I shrugged. “Dunno. Probably. But now that I have the ring, Hircine won’t miss out on this punchline.” None of them ever missed out on a punchline at my expense. I tipped at my temple. “And he knows. Something will happen.” I was sure about it. But I wasn’t afraid… what we had done was right.

Farkas didn’t share my optimism. “You can feel him? Inside your head?” he asked with wide open eyes.

I laid a hand on his arm. “Yes, I can. But if he gets too obnoxious I’ll set one of my dragon souls on him.” I put the gauntlet back on. “Hey, don’t look like that! Athis has survived his encounter with his Prince, I will survive mine with yours.”

“Yes, but only because he had you to watch over him,” he muttered.

I grinned. “Yes, and I have you to watch over me. That makes my chances at least equal.”

I took the lead on our further way, and I watched Farkas’ bewilderment when I led him to a fully functional camp that had obviously been used not too long ago with a light smile. He just stood at the edge of the small clearing and watched me unpack, watched how Snowback settled contently on his old fur and how I broke out the jars with dried meat and berries, firmly sealed with last year’s beeswax without having to search for them. He took in the furs that were neatly stored away, the spare, unstringed bow leaning against a rack and the pile of firewood waiting to be used.
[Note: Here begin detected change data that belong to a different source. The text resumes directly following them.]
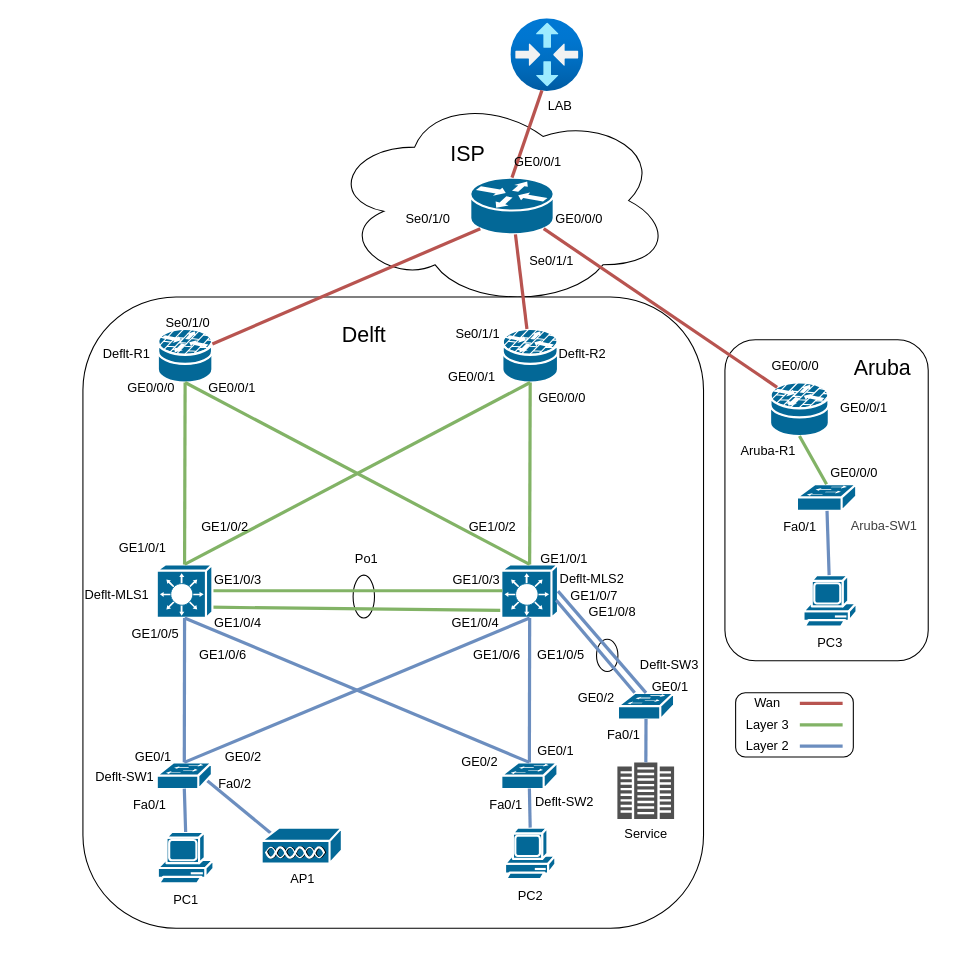
The draw.io diagram page "PoC-ontwerp" (5 of 5) of SFTP-NetConfigs/netwerkontwerp.drawio in TomTheLEGEND23/HHS-TropoMetrics, before the edit. Source tidied: cells renumbered, new cells numbered last; positions are measured from the earlier drawing's top-left corner, leaving out a move shared by most shapes. Both pictures are drawn from the tidied source at 107%, with x=0, y=0 at pixel (18, 18).
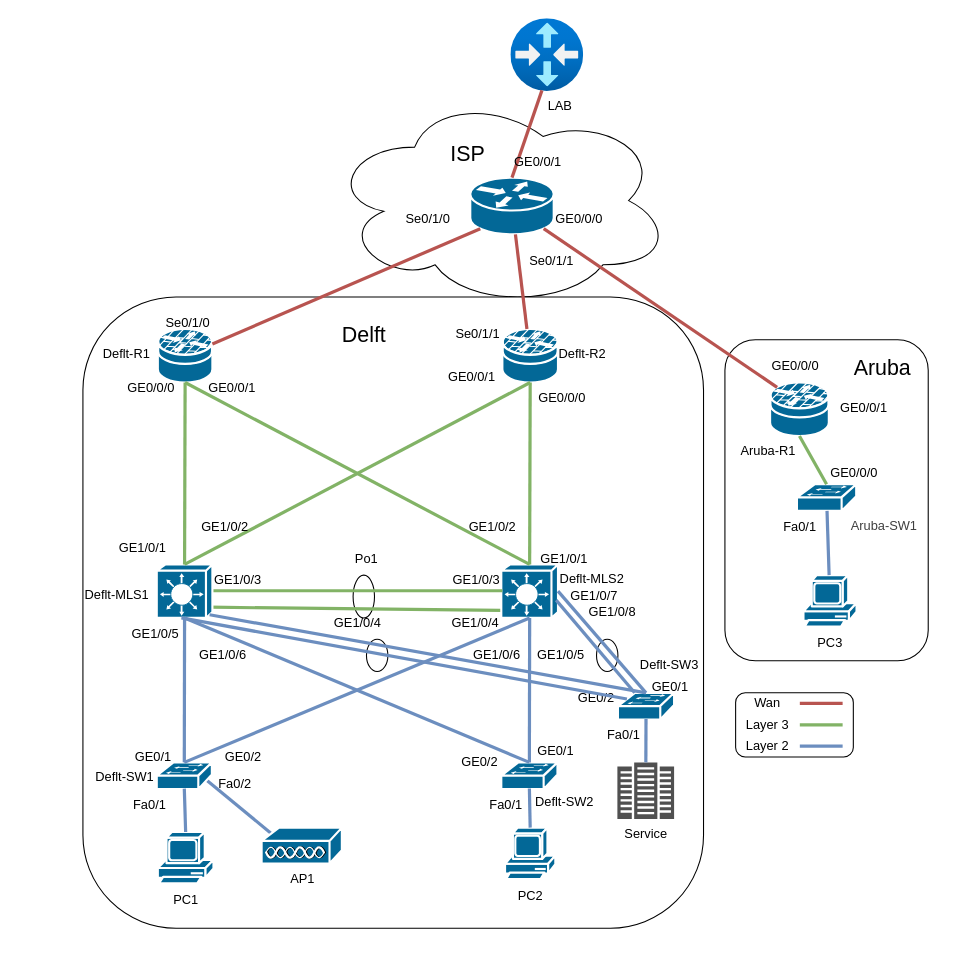
The same diagram, later.

The change refers to these unchanged cells:
```xml
<mxCell id="9" style="group;" parent="1" vertex="1">
  <mxGeometry y="260" width="670" height="620" as="geometry" />
</mxCell>
<mxCell id="19" style="strokeColor=#ffffff;sketch=0;html=1;dashed=0;fillColor=#036897;strokeWidth=2;verticalLabelPosition=bottom;verticalAlign=top;align=center;outlineConnect=0;shape=mxgraph.cisco.switches.layer_3_switch;" parent="9" vertex="1">
  <mxGeometry x="129" y="250" width="52" height="50" as="geometry" />
</mxCell>
<mxCell id="39" value="&lt;div&gt;GE1/0/5&lt;/div&gt;" style="text;html=1;whiteSpace=wrap;strokeColor=none;fillColor=none;align=right;verticalAlign=middle;rounded=0;" parent="9" vertex="1">
  <mxGeometry x="97" y="300" width="55" height="30" as="geometry" />
</mxCell>
<mxCell id="60" style="strokeColor=#ffffff;sketch=0;html=1;dashed=0;fillColor=#036897;strokeWidth=2;verticalLabelPosition=bottom;verticalAlign=top;align=center;outlineConnect=0;shape=mxgraph.cisco.switches.workgroup_switch;" parent="9" vertex="1">
  <mxGeometry x="560" y="370" width="52.5" height="25" as="geometry" />
</mxCell>
```

Change to the diagram source:
```diff
@@
+    <mxCell id="108" style="ellipse;whiteSpace=wrap;html=1;" parent="9" vertex="1">
+      <mxGeometry x="325" y="320" width="20" height="30" as="geometry" />
+    </mxCell>
@@
     <mxCell id="36" value="&lt;div&gt;GE1/0/4&lt;/div&gt;" style="text;html=1;whiteSpace=wrap;strokeColor=none;fillColor=none;align=left;verticalAlign=middle;rounded=0;" parent="9" vertex="1">
-      <mxGeometry x="180.5" y="290" width="56.5" height="30" as="geometry" />
+      <mxGeometry x="292.5" y="290" width="56.5" height="30" as="geometry" />
     </mxCell>
@@
+    <mxCell id="109" style="endArrow=none;html=1;rounded=0;fillColor=#dae8fc;strokeColor=#6c8ebf;strokeWidth=3;exitX=0.95;exitY=0.94;exitDx=0;exitDy=0;exitPerimeter=0;entryX=0.5;entryY=0;entryDx=0;entryDy=0;entryPerimeter=0;" parent="9" edge="1" source="19" target="60">
+      <mxGeometry relative="1" as="geometry" />
+    </mxCell>
+    <mxCell id="110" style="endArrow=none;html=1;rounded=0;fillColor=#dae8fc;strokeColor=#6c8ebf;strokeWidth=3;exitX=1;exitY=0;exitDx=0;exitDy=0;entryX=0.16;entryY=0.23;entryDx=0;entryDy=0;entryPerimeter=0;" parent="9" edge="1" source="39" target="60">
+      <mxGeometry relative="1" as="geometry" />
+    </mxCell>
```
“Is this… what I think it is?” His voice was shallow.

I knelt in front of the fireplace and peeked at him over my shoulder, nodding.

He dropped down onto a trunk. “Not much more than a day’s march from Whiterun…”

He didn’t look as if he ever wanted to move again, but when I passed him with arms full of our bedrolls, his arms slung around my waist and he pulled me into his lap, pressing me tightly against his chest, his forehead resting on my shoulder.

“Qhouri?” he muttered.

I stroked the back of his head, raked my fingers through his hair. “Hm?”

His voice was so quiet that I had difficulties to understand him. “What you said about Vilkas… that he’s the most important person…”

I palmed his chin and tilted his head up, my lips touching his softly. “It’s okay. Really.” I felt calm. Nothing would change what Vilkas was to him and what he was for me. We would live with it, because it was worth it.

“Why have you brought me here?” The look in his eyes was of burning intensity.

I smiled. He knew we weren’t just here because it was convenient.

I rested against his shoulder. “It was about time. This is a part of my past too, and you should know it.”

Advertisements

7 thoughts on “Eyes on the Enemy: 19. The Curse

Leave a Reply

Fill in your details below or click an icon to log in:

WordPress.com Logo

You are commenting using your WordPress.com account. Log Out / Change )

Twitter picture

You are commenting using your Twitter account. Log Out / Change )

Facebook photo

You are commenting using your Facebook account. Log Out / Change )

Google+ photo

You are commenting using your Google+ account. Log Out / Change )

Connecting to %s